High potency antipsychotic drugs such as haloperidol, fluphenazine, and pimozide cause dystonia more frequently than do low potency drugs such as chlorpromazine and thioridazine. An acute dystonic reaction is characterized by involuntary contractions of muscles of the extremities, face, neck, abdomen, pelvis, or larynx in either sustained or intermittent patterns that lead to abnormal movements or postures. Categories of medications commonly used to treat dystonia include: Anticholinergics. Anticholinergic drugs include Artane® (trihexyphenidyl), Cogentin® (benztropine), and Parsitan® (ethopropazine). Benzodiazepines. Baclofen. Dopaminergic Agents. Tetrabenazine. Other Drugs. Some causes of acquired dystonia include birth injury (including hypoxia, a lack of oxygen to the brain, and neonatal brain hemorrhage), certain infections, reactions to certain drugs, heavy metal or carbon monoxide poisoning, trauma, or stroke. The potential cause of drug induced dystonia is the development of dopamine receptor hypersensitivity after prolonged blockade of these receptors with the use of antipsychotics or anti emetics. In almost all instances, drug induced dystonias are reversible, resolving after the discontinuation of the offending drug.
Most cases of dystonia do not have a specific cause. Dystonia seems to be related to a problem in the basal ganglia. That's the area of the brain that is responsible for initiating muscle contractions. Acquired dystonia is caused by damage to the basal ganglia.
To diagnose dystonia, your doctor will start with a medical history and physical examination. To determine if underlying conditions are causing your symptoms, your doctor might recommend: Blood or urine tests. These tests can reveal signs of toxins or of other conditions. MRI or CT scan. Electromyography (EMG).
Symptoms Begin in a single area, such as your leg, neck or arm. Focal dystonia that begins after age 21 usually starts in the neck, arm or face and tends to remain focal or segmental. Occur during a specific action, such as handwriting. Worsen with stress, fatigue or anxiety. Become more noticeable over time.
It can reveal other underlying problems, which may help identify the cause of Dystonia. Brains with Dystonia disease appear normal under a CT scan; however, the scan may reveal other conditions.
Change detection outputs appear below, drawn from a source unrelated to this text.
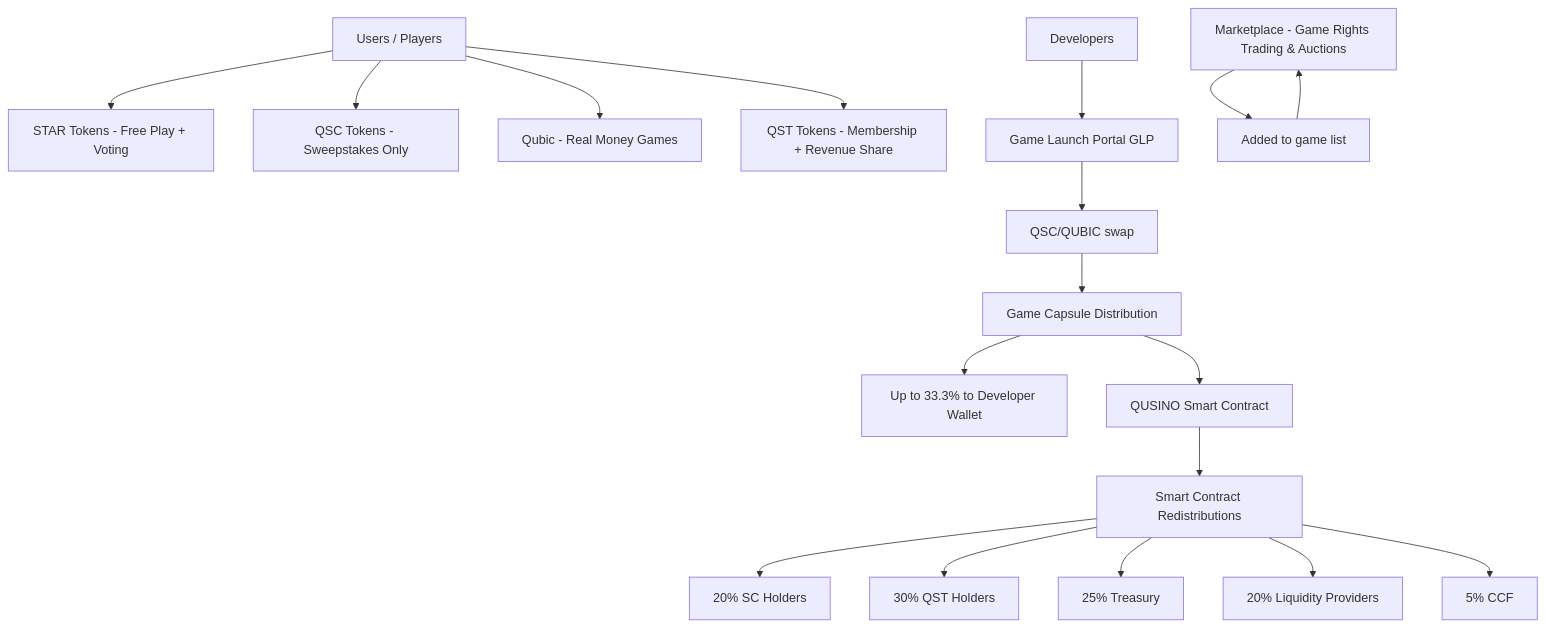
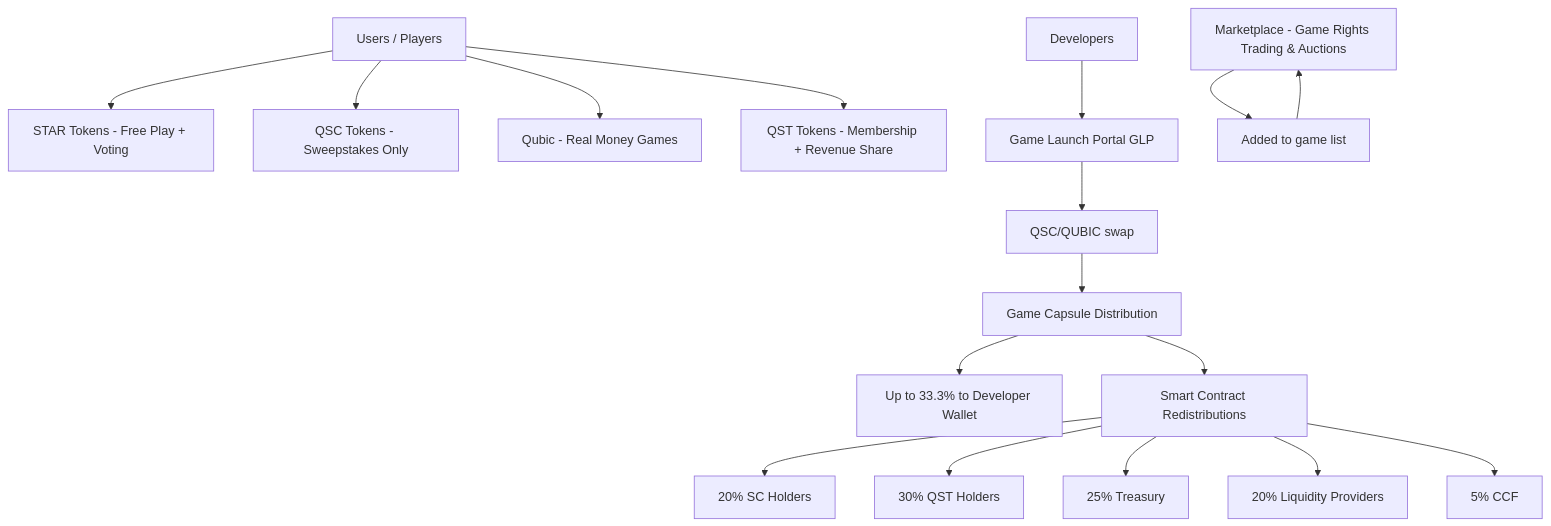
Before and after one commit to nineisten/qusino: the first of 4 diagrams in README.md, drawn with Mermaid.

````diff
--- a/README.md
+++ b/README.md
@@ -19,23 +19,22 @@
 ```mermaid
 flowchart TD
     A[Users / Players] --> B[STAR Tokens - Free Play + Voting]
     A --> C[QSC Tokens - Sweepstakes Only]
     A --> D[Qubic - Real Money Games]
     A --> E[QST Tokens - Membership + Revenue Share]
 
     F[Game Launch Portal GLP] --> G[QSC/QUBIC swap] --> H[Game Capsule Distribution]
     H--> HH[Up to 33.3% to Developer Wallet]
-    H--> HI[QUSINO Smart Contract]
-    -->I[Smart Contract Redistributions]
+    H-->I[Smart Contract Redistributions]
     I --> J[20% SC Holders]
     I --> K[30% QST Holders]
     I --> L[25% Treasury]
     I --> M[20% Liquidity Providers]
     I --> N[5% CCF]
 
     O[Developers] --> F
     P[Game Capsule Deployment] --> Q[Added to game list]-->P[Marketplace - Game Rights Trading & Auctions]
 
     
 
 ```
````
Magnetic resonance imaging (MRI) uses magnetic fields and radio-frequency waves to create a detailed image of the brain.
Dystonia. Dystonia is a sustained or repetitive muscle twisting, spasm or cramp that can occur at different times of day and in different stages of Parkinson's disease (PD). For example, dystonia is a common early symptom of young-onset Parkinson's.
Dystonia is a very complex, highly variable neurological movement disorder characterized by involuntary muscle contractions. Patients with dystonia may experience uncontrollable twisting, repetitive movements or abnormal postures and positions.
Paroxysmal dystonia can occur at any time during the course of MS, but usually is the initial manifestation of demyelinating disease. Paroxysmal dystonia often causes diagnostic difficulties, especially when it is the only or the initial symptom of the disease.
Dystonia is an unpredictable condition. It tends to progress slowly and the severity of a person's symptoms can vary from one day to another. Focal dystonia usually progresses gradually over a period of about five years and then doesn't get any worse. Sometimes, a person's symptoms improve or disappear completely.
High potency antipsychotic drugs such as haloperidol, fluphenazine, and pimozide cause dystonia more frequently than do low potency drugs such as chlorpromazine and thioridazine.
In the vast majority of cases, dystonia is a neurological illness and does not have a mental health cause. Many people with dystonia report that stress and anxiety can aggravate their symptoms of dystonia.
Acute dystonic reactions are a common and distressing complication of antiemetic and antipsychotic drugs. Treatment with intravenous benztropine is safe and produces rapid relief. Patients who have a possible acute dystonic reaction should initially be treated with benztropine.
Although dystonic reactions are rarely life threatening, the adverse effects often cause distress for patients and families. Medical treatment is usually effective to abate acute symptoms. With treatment, motor disturbances resolve within minutes, but they can reoccur over subsequent days.
Is dystonia fatal? In the overwhelming majority of people with dystonia, it does not shorten life expectancy or result in death. Dystonia does occur as a symptom of many degenerative disease, some of which do impact mortality, but the dystonia itself does not shorten life span.
Head twitching and anxiety Anxiety can cause muscle twitches and spasms, too. Typically, the anxiety causes stress and that stress can put tension on muscles and nerves. That can disrupt body signals which causes certain muscles to react with involuntary movement.